Exercise objective: Return each line below holding the string "EdgeInsets".

Provided records:
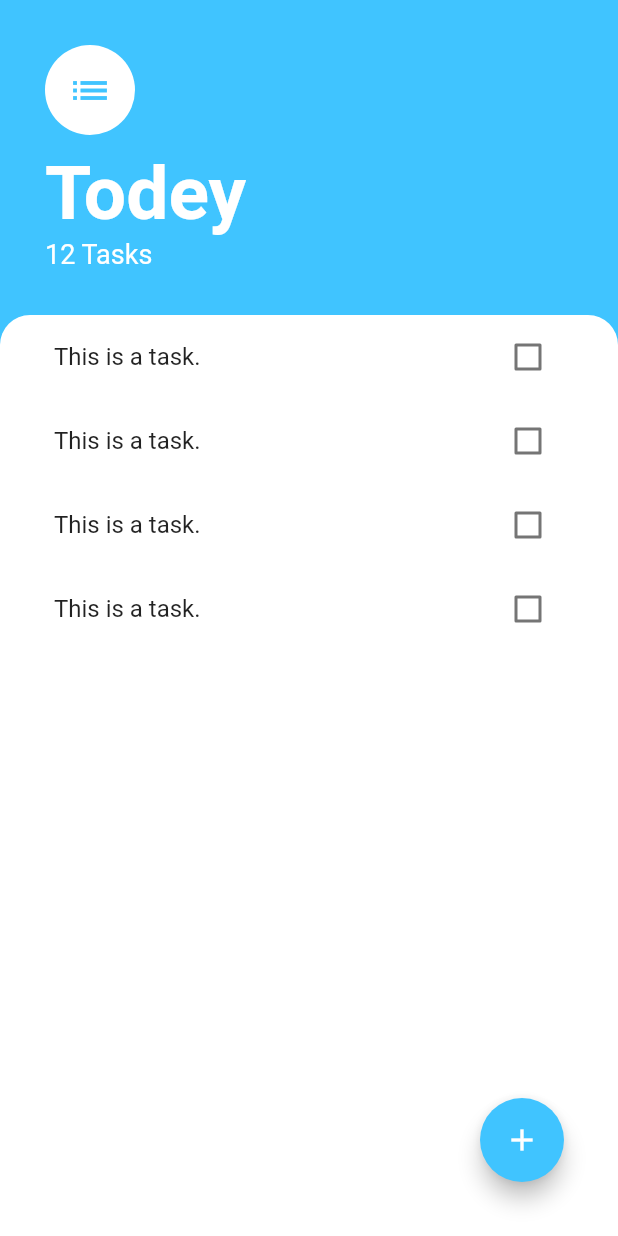
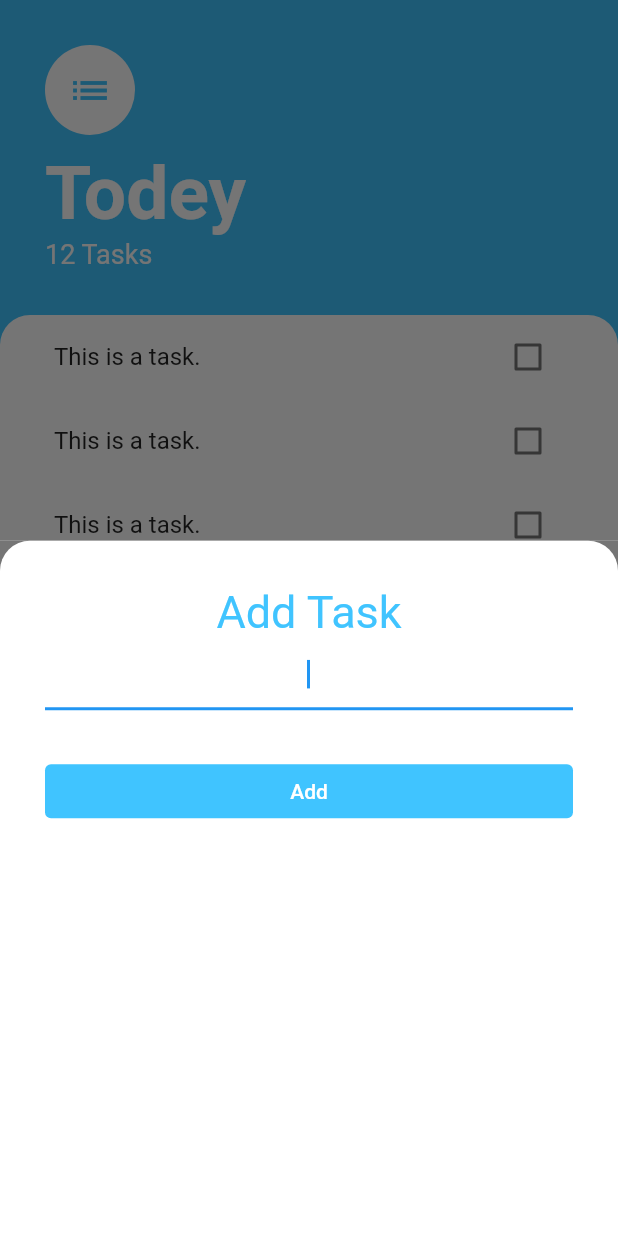
Before and after one commit to hritikhrk/todoey_flutter, a Flutter app: the screen it shows after launch, after a tap on the "add" icon, on a phone screen of 412 x 824 dp. Run offline on Flutter 3.47's test engine with Material 2 defaults, Android fonts, the phone set to English and light mode, and no system bars.

```diff
--- /dev/null
+++ b/lib/screens/add_task_screen.dart
@@ -0,0 +1,57 @@
+import 'package:flutter/material.dart';
+
+class AddTaskScreen extends StatelessWidget {
+  const AddTaskScreen({Key? key}) : super(key: key);
+
+  @override
+  Widget build(BuildContext context) {
+    return Container(
+      color: Color(0xff757575),
+      child: Container(
+        padding: EdgeInsets.symmetric(horizontal: 30.0),
+        decoration: BoxDecoration(
+          color: Colors.white,
+          borderRadius: BorderRadius.only(
+            topLeft: Radius.circular(20.0),
+            topRight: Radius.circular(20.0),
+          ),
+        ),
+        child: Padding(
+          padding: EdgeInsets.only(top: 30.0),
+          child: Column(
+            crossAxisAlignment: CrossAxisAlignment.stretch,
+            children: [
+              Text(
+                'Add Task',
+                textAlign: TextAlign.center,
+                style: TextStyle(
+                  color: Colors.lightBlueAccent,
+                  fontSize: 30.0,
+                ),
+              ),
+              TextField(
+                autofocus: true,
+                textAlign: TextAlign.center,
+              ),
+              SizedBox(
+                height: 30.0,
+              ),
+              TextButton(
+                onPressed: () {},
+                child: Text(
+                  'Add',
+                  style: TextStyle(
+                    color: Colors.white,
+                  ),
+                ),
+                style: TextButton.styleFrom(
+                  backgroundColor: Colors.lightBlueAccent,
+                ),
+              ),
+            ],
+          ),
+        ),
+      ),
+    );
+  }
+}
--- a/lib/screens/tasks_screen.dart
+++ b/lib/screens/tasks_screen.dart
@@ -1,4 +1,5 @@
 import 'package:flutter/material.dart';
+import 'package:todoey_flutter/screens/add_task_screen.dart';
 import 'package:todoey_flutter/widgets/tasks_list.dart';
 
 class TasksScreen extends StatelessWidget {
@@ -10,7 +11,12 @@ class TasksScreen extends StatelessWidget {
         padding: const EdgeInsets.all(20.0),
         child: FloatingActionButton(
           backgroundColor: Colors.lightBlueAccent,
-          onPressed: () {},
+          onPressed: () {
+            showModalBottomSheet(
+              context: context,
+              builder: (context) => AddTaskScreen(),
+            );
+          },
           child: Icon(Icons.add),
         ),
       ),
--- a/lib/widgets/tasks_list.dart
+++ b/lib/widgets/tasks_list.dart
@@ -14,7 +14,6 @@ class TasksList extends StatelessWidget {
         TaskTile(),
         TaskTile(),
         TaskTile(),
-        TaskTile(),
       ],
     );
   }
```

Solution to this problem:
+        padding: EdgeInsets.symmetric(horizontal: 30.0),
+          padding: EdgeInsets.only(top: 30.0),
         padding: const EdgeInsets.all(20.0),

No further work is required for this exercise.